    Yes, they should remain exempt. It is sufficient that they are regulated by the Care Quality Commission.

  2. Anonymous says:

    We feel that providers of these services should either be regulated by Monitor or CQC.

  3. Anonymous says:

    Providers already regulated by one or more regime should be exempt from the requirement to hold a licence from Monitor. Currently some providers will be regulated under the new Care Quality Commission (CQC) market oversight scheme, as well as other regulators such as the Homes and Communities Agency (HCA).
    In particular, it is important not to place disincentives to integration within the health and social system. As set out in Section 3 of the Care Act 2014 local authorities have a duty to integrate services, which is mirrored in the Health and Social Care Act 2012. Register providers of social housing are specifically listed as body with whom local authorities should co-operate in Section 6 of the Care Act 2014.

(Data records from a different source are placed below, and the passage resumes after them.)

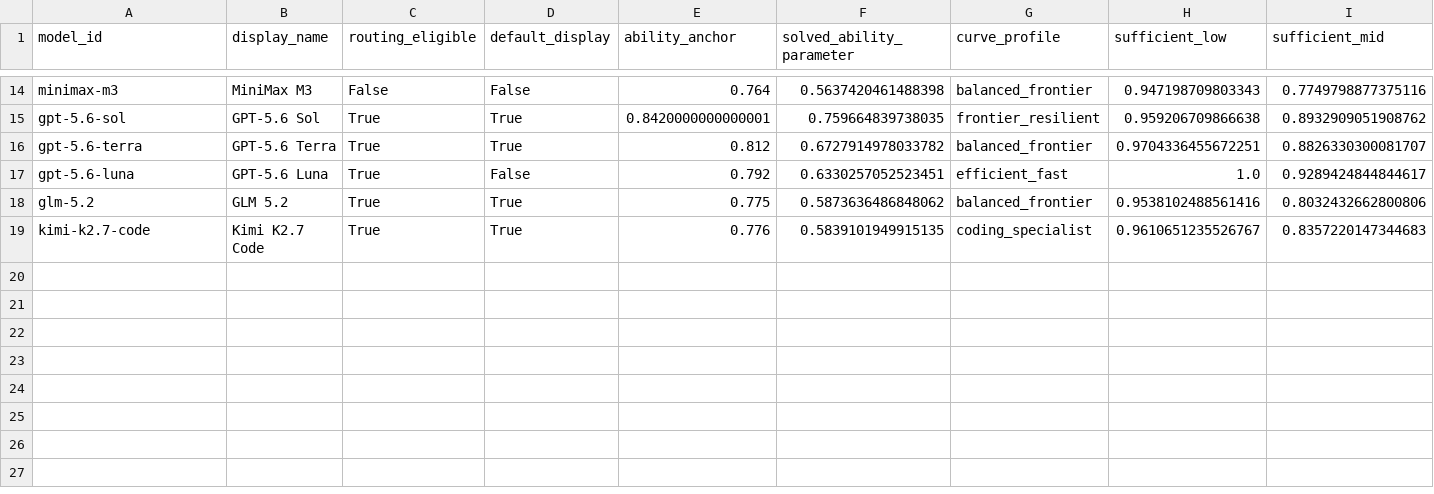
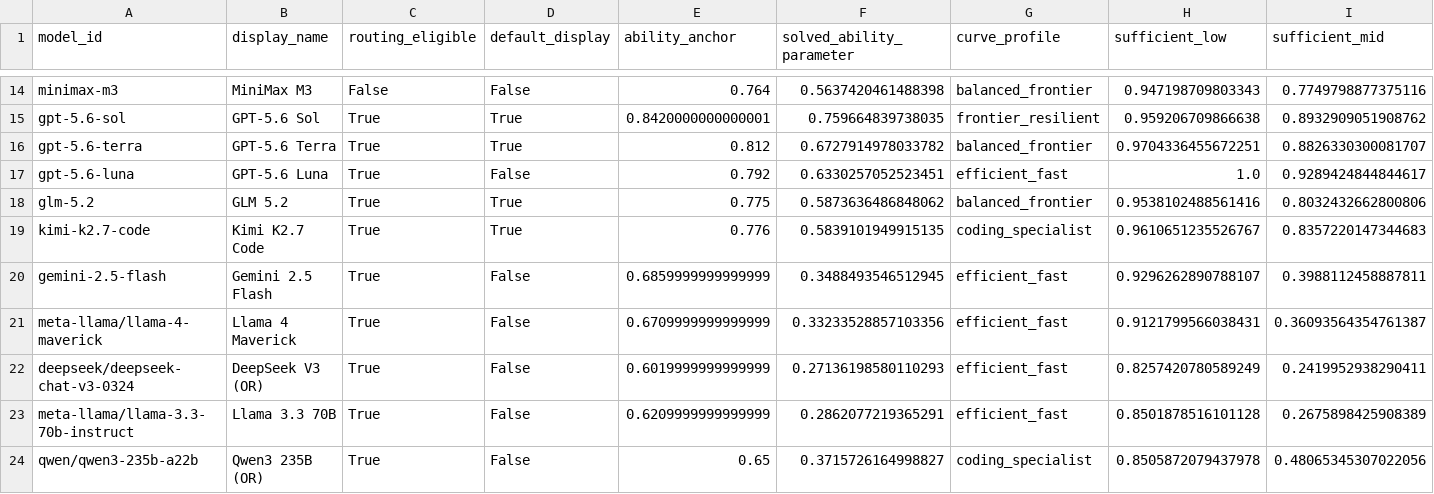
Before and after one commit to jerry0012009/ClawRouter, a CSV file: research/quality-curves/acu-demo/phase2b-product/model_tier_sufficiency_v2.csv, drawn as a sheet; only a part is shown, gaps mark what is left out; rows hold the shown columns only; the diff names each change by its address in the sheet, - before the commit and + after, or states it on an @@ line.

```diff
--- a/research/quality-curves/acu-demo/phase2b-product/model_tier_sufficiency_v2.csv
+++ b/research/quality-curves/acu-demo/phase2b-product/model_tier_sufficiency_v2.csv
+row 20: gemini-2.5-flash | Gemini 2.5 Flash | True | False | 0.6859999999999999 | 0.3488493546512945 | efficient_fast | 0.9296262890788107 | 0.3988112458887811
+row 21: meta-llama/llama-4-maverick | Llama 4 Maverick | True | False | 0.6709999999999999 | 0.33233528857103356 | efficient_fast | 0.9121799566038431 | 0.36093564354761387
+row 22: deepseek/deepseek-chat-v3-0324 | DeepSeek V3 (OR) | True | False | 0.6019999999999999 | 0.27136198580110293 | efficient_fast | 0.8257420780589249 | 0.2419952938290411
+row 23: meta-llama/llama-3.3-70b-instruct | Llama 3.3 70B | True | False | 0.6209999999999999 | 0.2862077219365291 | efficient_fast | 0.8501878516101128 | 0.2675898425908389
+row 24: qwen/qwen3-235b-a22b | Qwen3 235B (OR) | True | False | 0.65 | 0.3715726164998827 | coding_specialist | 0.8505872079437978 | 0.48065345307022056
```
Also changed, not shown: research/quality-curves/acu-demo/phase2b-product/curve_profile_evidence.csv, research/quality-curves/acu-demo/phase2b-product/curve_profile_parameters.csv, 23 other files.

    For the implementation of the integration duties to be successful in promoting service models that improve outcomes for health, care and wellbeing, the Care Act needs to drive integration of health and care services through the home. As more integrated services are jointly designed and delivered across health, social care and housing, there will be greater overlap with regulatory regimes. There is a danger that a barrier is placed in the way of integration by providers having to comply with by 3 regulatory regimes, each requiring similar information. Given that the CQC will be regulating providers for both quality of care and financial sustainability it would be unnecessary for another regulatory regime to be placed on top of this, especially if providers are regulated by the HCA as well.

  4. Anonymous says:

    The exemption from holding a Monitor licence for Social Care Providers of NHS Continuing Healthcare and NHS-funded nursing care needs to be extended for at least another 12 months until the impact of any change has been properly thought through. Social Care providers are already closely regulated by the CQC. Should there be no extension, there are considerable service risks arising from Social Care providers not being able to meet the Monitor requirements, being forced to withdraw services overnight and there being no back-up services available to deliver services. The risks associated with a continuation of the exemption are self-evidently low, given the absence of serious problems to date with social care providers delivering these services.

  5. Anonymous says:

    the more monitoring of the scandalous neglect that is commonplace in our care homes the better. If the public cannot have confidence in the regulators and monitors of care homes and cannot be reassured that they are accountable when abuse and neglect happen then there is no point to having acts which pay lip service to our elderly.